  • token_type = Bearer

Error scenarios

If there are any issues with your call to our token endpoint, we return once of the following token exchange specific errors:

Error Scenario HTTP status Error code Error message
Grant type is missing 400 (Bad Request) invalid_request grant_type is missing
Grant type is invalid 400 (Bad Request) unsupported_grant_type grant_type is invalid
Grant type is invalid but is supported 400 (Bad Request) invalid_grant_type grant_type is invalid
Missing or invalid Subject Token Type 400 (Bad Request) invalid_request missing or invalid subject_token_type - must be ‘urn:ietf:params:oauth:token-type:id_token’
Missing exp claim 400 (Bad Request) invalid_request Missing exp claim in subject_token
Missing or invalid iss claim 400 (Bad Request) invalid_request Missing or non-matching iss/sub claims in subject_token
Missing aud claim 400 (Bad Request) invalid_request Missing aud claim in subject_token
Public key not set up 403 (Forbidden) public_key error You need to register a public key to use this authentication method - please contact support to configure
Public key misconfigured 403 (Forbidden) public_key error The JWKS endpoint, for your client_assertion can not be reached

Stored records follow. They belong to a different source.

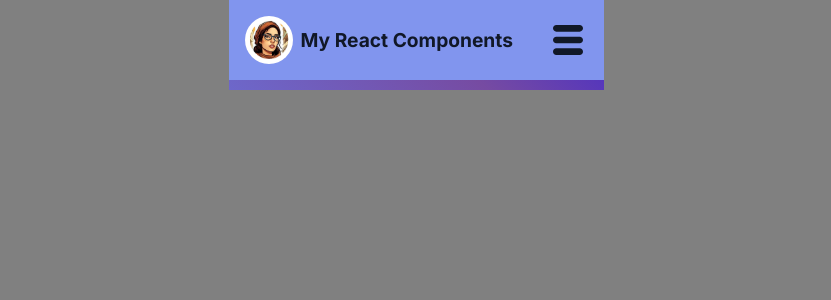
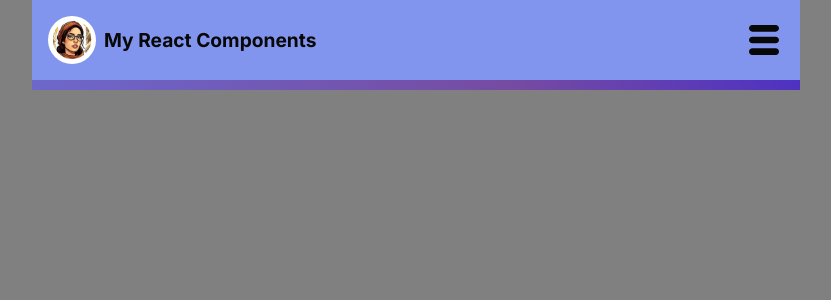
Before and after one commit to RosaBen/react-components-scrimba, a React (Vite) app: page / in a window 1280 px wide. Shown: the top 300 px of the page, without its empty margins (224-1055 px from the left). Built offline with nearby package versions, Linux system fonts and the light colour scheme.

Commit message:
css table done

```diff
--- a/src/App.jsx
+++ b/src/App.jsx
@@ -1,11 +1,13 @@
 // packages
 import { BrowserRouter, Routes, Route } from "react-router-dom";
+
 // components
 // pages
 import Header from "./components/Header";
+
 // styles
+import "./assets/styles/main.css";
 import "./assets/styles/responsive.css";
-import "./assets/styles/main.css";
 
 // scripts
 // images
--- a/src/assets/styles/index.css
+++ b/src/assets/styles/index.css
@@ -17,7 +17,7 @@ button {
 
 body {
   background: grey;
-  color: #111827;
+  color: #080808;
 }
 
 img {
--- a/src/assets/styles/main.css
+++ b/src/assets/styles/main.css
@@ -11,13 +11,11 @@
 
 header {
   background: #8195ee;
-  color: 080808;
   height: 80px;
   padding: 1rem;
   position: relative;
+  color: #080808;
 }
-
-/* Navbar */
 
 nav {
   display: flex;
@@ -46,7 +44,6 @@ nav .icon {
   cursor: pointer;
 }
 
-/* animated border */
 header .header-border {
   content: "";
   height: 90px;
@@ -73,11 +70,9 @@ header .header-border {
   }
 }
 
-/* navbar modal */
-
 header .modal {
   position: absolute;
-  top: 6rem;
+  top: 5.6rem;
   right: 0;
   width: 150px;
   height: auto;
@@ -94,17 +89,22 @@ header .modal-links {
   padding-left: 0.5rem;
 }
 
-header .modal-links a,
-header .modal button {
-  color: #8195ee;
+header a {
   font-weight: 700;
   letter-spacing: 1px;
   text-transform: uppercase;
 }
 
+header .modal-links a,
+header .modal button {
+  color: #8195ee;
+}
+
 header .modal button {
   font-size: 1.5rem;
+  font-weight: 700;
   background: #080808;
+  font-family: "Permanent Marker", cursive;
 }
 
 header .modal-links a:hover,
--- a/src/assets/styles/responsive.css
+++ b/src/assets/styles/responsive.css
@@ -0,0 +1,11 @@
+@media screen and (min-width: 768px) {
+  .container {
+    max-width: 768px;
+  }
+
+  header .modal {
+    width: 200px;
+    justify-content: space-between;
+    padding-right: 0.5rem;
+  }
+}
```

Step 8: Store your access token for later use

Your access token lasts for 10 minutes and you can use it multiple times. If you'll be making more than one API call for this user, store your access token securely for later use.

This reduces the load on our authorisation server and also reduces the chance of your application hitting its rate limit.

For details on what to do if your access token has expired, see refresh token below.


Phase 3: Interact with our user-restricted APIs

This section explains the detailed activities that you need to perform to call a user-restricted API. The activities involved are:

  • call a user-restricted API
  • refresh our access token
  • request a new access token from us

Step 9: Call a user-restricted API

To call our user-restricted APIs, you need to include the following header in your call:

  • Authorization = Bearer <your access token from step 7>

Here's an example, using a CURL command:

curl -X GET https://sandbox.api.service.nhs.uk/hello-world/hello/user\
-H "Authorization: Bearer [your access token from step 7]"\

Note: the URL in the above example is for our sandbox environment. For other environments, see Environments and testing above.

All being well, you receive an appropriate response from the API, for example:

HTTP Status: 200

{
  "message": "Hello User!"
}

Error scenarios

If there is an issue with your access token, we return one of the following error responses:

HTTP status Code Description
401 (Unauthorized) invalid_credentials Access token has expired
401 (Unauthorized) invalid_credentials Access token is invalid
401 (Unauthorized) invalid_credentials Access token is missing

For detailed error conditions, see the relevant API specification in our API catalogue.


Step 10: Refresh your access token

We currently do not support refresh tokens for the separate authentication and authorisation model due to limitations. However, this is a feature we intend to add in the future and we will update this section once completed.


Step 11: Request a new access token from us

Access tokens have a lifetime of 10 minutes, so when that expires the ID token has to be exchanged for a new access token, see step 7 above. 

The NHS login ID token is only valid for an hour from issue.


Revoking authority

For details on how to revoke an access token, please contact us.

Last edited: 9 May 2022 1:31 pm